History of Canterbury Roman Museum
Canterbury Roman Museum is built around the remains of a Roman town house with mosaics and under-floor heating. It was discovered by archaeologists excavating under cellars of shops in the former Longmarket, destroyed by bombing during the Second World War. The Roman town had become covered by rubble and soil: people used to build on the rubble of previous houses or shops, and on the rubbish dumped in yards and gardens. Materials from extensive cellars added to this build-up in Canterbury. The process gradually raised the level of the town. Walking around modern Canterbury few people realise that remains of a flourishing Roman town lie beneath their feet.
The Roman town house mosaic and under-floor heating system were given a roof for protection from the weather. Known as the 'Roman Pavement' the remains were open to the public for over forty years. When a new shopping precinct was planned for the Longmarket area in Canterbury, a museum was incorporated to display the Roman town-house remains along with other finds from Roman Canterbury. The new museum opened in 1994.
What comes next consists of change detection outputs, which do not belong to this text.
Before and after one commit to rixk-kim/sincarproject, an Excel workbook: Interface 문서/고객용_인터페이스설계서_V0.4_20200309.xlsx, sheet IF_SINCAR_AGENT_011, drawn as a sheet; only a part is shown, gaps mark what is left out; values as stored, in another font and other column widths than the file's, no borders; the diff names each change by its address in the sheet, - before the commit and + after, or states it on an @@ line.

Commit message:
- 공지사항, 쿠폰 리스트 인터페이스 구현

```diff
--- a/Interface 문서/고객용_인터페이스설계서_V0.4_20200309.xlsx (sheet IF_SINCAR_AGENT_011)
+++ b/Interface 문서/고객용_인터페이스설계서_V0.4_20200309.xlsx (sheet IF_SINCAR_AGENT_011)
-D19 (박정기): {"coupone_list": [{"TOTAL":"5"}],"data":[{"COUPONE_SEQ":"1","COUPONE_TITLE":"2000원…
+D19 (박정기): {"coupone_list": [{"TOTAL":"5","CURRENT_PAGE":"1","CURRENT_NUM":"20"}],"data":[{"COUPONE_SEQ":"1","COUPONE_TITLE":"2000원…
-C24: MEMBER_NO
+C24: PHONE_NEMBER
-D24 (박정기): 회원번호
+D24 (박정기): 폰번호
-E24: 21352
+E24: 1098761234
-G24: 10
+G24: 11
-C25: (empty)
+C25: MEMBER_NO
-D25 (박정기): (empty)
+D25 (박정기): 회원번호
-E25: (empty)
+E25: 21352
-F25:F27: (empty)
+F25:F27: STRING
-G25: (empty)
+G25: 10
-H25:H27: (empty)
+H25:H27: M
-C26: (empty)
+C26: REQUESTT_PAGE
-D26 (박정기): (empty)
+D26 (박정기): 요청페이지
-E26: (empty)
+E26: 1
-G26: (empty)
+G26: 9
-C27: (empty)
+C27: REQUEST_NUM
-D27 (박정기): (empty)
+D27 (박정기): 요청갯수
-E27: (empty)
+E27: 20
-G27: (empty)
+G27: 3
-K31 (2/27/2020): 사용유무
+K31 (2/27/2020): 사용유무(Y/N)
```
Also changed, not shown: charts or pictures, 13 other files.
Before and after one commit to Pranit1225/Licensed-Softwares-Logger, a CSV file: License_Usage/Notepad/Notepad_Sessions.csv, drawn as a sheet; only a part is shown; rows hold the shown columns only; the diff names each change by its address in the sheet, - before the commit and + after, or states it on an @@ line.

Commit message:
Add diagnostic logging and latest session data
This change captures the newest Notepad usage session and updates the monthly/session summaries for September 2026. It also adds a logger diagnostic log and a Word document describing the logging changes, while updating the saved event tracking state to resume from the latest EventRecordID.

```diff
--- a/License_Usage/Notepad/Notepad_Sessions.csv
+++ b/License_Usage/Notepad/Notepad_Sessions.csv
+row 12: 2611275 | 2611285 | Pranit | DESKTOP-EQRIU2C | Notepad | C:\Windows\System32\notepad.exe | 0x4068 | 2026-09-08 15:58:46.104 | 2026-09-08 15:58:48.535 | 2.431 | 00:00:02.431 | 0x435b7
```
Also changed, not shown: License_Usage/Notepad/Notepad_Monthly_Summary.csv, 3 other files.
Displays have been refreshed recently and new graphic interpretation added, including a timeline along the stairs descending from modern times to Roman. A display of recent finds by Canterbury Archaeological Trust is a new highlight and will be changed regularly.